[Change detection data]

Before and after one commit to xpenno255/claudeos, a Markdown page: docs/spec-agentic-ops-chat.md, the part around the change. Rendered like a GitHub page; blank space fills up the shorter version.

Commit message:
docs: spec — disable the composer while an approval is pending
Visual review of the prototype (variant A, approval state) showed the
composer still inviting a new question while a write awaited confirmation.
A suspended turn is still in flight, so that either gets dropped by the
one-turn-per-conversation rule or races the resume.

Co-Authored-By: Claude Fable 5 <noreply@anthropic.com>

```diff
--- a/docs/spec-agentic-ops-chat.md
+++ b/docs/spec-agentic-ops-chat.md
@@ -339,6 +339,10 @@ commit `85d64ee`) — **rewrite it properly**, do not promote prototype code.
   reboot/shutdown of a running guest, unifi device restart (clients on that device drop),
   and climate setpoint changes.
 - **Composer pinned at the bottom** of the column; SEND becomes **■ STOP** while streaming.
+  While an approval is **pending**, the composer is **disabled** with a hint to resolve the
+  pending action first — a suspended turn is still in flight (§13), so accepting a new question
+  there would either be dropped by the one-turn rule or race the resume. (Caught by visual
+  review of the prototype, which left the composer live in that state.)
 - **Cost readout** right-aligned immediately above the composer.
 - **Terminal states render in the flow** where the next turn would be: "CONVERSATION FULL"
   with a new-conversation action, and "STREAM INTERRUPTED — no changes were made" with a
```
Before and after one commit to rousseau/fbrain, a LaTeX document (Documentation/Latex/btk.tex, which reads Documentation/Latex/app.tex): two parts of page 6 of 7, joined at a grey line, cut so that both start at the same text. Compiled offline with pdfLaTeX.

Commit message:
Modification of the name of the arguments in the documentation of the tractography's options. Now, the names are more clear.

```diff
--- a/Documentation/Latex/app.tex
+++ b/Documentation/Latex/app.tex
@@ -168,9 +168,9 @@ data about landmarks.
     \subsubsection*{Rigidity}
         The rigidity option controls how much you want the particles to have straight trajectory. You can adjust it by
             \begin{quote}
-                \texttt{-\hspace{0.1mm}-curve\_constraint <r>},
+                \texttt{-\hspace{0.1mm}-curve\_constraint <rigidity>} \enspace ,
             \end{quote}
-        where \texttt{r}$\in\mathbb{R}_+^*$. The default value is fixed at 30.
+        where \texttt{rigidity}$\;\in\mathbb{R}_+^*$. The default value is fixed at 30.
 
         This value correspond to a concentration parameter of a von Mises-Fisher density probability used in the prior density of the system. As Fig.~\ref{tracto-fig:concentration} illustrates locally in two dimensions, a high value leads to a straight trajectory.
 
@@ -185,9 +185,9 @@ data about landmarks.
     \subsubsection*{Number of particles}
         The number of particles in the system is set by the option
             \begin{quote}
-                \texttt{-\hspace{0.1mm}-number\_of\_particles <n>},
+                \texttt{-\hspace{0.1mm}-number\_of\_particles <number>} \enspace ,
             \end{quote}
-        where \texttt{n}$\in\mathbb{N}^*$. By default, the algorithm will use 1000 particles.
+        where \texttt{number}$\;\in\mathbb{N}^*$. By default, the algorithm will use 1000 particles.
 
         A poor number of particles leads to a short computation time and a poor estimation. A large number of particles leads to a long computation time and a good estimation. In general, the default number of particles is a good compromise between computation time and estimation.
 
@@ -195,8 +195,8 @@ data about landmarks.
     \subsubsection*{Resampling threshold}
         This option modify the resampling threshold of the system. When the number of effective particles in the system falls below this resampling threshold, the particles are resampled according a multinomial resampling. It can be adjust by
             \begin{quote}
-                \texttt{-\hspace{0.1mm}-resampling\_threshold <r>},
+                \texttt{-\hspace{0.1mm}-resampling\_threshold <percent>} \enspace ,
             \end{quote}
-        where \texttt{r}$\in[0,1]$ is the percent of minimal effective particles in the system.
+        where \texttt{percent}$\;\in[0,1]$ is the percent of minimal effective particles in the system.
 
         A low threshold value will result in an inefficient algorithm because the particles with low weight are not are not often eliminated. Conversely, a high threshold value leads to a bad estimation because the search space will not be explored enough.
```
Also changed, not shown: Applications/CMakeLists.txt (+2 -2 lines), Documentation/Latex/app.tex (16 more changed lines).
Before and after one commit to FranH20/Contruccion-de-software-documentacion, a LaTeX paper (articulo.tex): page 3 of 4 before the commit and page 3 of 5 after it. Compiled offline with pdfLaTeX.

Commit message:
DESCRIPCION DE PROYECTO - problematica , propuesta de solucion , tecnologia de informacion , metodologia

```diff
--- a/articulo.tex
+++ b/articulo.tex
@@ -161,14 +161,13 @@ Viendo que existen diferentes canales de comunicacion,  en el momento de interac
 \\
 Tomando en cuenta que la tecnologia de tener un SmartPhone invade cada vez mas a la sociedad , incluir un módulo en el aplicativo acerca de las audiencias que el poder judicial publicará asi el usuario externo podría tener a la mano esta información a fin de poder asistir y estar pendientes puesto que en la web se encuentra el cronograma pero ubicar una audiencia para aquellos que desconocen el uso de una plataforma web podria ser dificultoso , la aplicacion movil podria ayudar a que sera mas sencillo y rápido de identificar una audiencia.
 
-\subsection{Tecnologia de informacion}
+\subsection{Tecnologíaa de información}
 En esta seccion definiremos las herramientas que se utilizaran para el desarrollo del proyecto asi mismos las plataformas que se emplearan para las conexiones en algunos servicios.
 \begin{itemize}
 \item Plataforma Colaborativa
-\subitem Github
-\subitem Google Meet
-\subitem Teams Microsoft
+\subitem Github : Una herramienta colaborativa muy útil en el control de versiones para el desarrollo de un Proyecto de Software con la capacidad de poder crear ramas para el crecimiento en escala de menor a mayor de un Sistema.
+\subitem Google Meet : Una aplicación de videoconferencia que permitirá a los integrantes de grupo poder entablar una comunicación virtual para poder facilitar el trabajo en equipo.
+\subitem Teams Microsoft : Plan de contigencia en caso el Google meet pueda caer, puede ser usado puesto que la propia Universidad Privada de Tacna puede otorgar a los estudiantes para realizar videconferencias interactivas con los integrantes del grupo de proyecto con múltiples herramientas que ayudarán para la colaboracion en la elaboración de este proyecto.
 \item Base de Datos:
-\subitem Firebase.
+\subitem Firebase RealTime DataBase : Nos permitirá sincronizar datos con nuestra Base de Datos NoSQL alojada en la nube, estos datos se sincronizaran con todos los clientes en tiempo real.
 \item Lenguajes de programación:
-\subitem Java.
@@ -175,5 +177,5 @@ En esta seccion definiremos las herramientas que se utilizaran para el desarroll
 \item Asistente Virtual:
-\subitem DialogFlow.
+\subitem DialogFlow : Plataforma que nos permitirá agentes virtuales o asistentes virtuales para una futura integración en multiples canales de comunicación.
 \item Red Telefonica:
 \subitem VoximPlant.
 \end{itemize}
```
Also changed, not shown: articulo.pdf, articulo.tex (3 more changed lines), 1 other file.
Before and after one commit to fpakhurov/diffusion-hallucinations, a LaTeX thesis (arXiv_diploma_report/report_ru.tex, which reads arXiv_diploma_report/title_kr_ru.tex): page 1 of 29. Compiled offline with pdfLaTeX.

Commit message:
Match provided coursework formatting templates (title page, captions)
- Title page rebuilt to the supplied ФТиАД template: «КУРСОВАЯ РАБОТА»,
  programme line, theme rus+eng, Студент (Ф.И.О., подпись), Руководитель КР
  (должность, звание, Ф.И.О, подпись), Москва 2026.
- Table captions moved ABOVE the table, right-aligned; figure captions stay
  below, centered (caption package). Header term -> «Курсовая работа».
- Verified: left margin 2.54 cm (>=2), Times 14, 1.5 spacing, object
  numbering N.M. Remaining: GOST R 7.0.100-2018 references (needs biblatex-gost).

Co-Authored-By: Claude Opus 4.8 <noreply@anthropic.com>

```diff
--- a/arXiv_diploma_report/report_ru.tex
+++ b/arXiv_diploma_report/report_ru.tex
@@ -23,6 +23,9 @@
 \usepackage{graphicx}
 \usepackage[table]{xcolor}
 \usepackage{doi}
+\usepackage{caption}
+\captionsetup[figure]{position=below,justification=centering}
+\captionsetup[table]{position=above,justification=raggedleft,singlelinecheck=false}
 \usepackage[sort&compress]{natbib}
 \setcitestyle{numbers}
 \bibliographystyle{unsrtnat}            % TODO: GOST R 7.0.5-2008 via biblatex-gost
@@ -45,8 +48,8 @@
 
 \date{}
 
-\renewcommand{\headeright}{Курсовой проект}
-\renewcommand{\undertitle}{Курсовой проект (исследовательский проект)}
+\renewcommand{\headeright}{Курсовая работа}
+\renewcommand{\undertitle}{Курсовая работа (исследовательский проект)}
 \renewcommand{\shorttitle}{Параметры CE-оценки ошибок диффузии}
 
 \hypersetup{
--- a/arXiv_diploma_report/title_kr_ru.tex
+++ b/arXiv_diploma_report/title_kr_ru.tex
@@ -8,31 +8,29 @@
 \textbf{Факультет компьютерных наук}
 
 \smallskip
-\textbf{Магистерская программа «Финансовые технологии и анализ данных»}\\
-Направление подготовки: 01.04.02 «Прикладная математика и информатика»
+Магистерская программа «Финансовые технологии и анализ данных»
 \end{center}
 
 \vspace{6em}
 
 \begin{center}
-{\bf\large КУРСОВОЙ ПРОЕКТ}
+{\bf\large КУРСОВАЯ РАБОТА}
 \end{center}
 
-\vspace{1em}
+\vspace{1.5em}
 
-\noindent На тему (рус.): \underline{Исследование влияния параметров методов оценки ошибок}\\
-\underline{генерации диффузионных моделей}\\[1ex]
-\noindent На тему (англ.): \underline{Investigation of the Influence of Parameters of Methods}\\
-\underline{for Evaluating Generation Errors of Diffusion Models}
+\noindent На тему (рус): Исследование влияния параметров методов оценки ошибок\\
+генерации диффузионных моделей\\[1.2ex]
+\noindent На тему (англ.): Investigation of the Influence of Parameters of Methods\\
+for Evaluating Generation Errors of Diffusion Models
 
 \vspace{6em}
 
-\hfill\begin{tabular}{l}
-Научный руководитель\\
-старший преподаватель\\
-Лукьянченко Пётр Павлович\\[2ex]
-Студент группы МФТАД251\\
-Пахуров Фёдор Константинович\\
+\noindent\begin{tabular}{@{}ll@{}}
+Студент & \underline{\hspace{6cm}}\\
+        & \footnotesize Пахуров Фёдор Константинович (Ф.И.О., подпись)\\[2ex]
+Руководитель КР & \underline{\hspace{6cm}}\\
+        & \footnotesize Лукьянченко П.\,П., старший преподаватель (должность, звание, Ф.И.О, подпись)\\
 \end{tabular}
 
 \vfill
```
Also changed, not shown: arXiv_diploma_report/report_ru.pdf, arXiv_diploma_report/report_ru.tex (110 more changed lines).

**Your goal**
Search the data above for the word "pending" and report how many lines contain it, with nothing further.

**Written reply**
3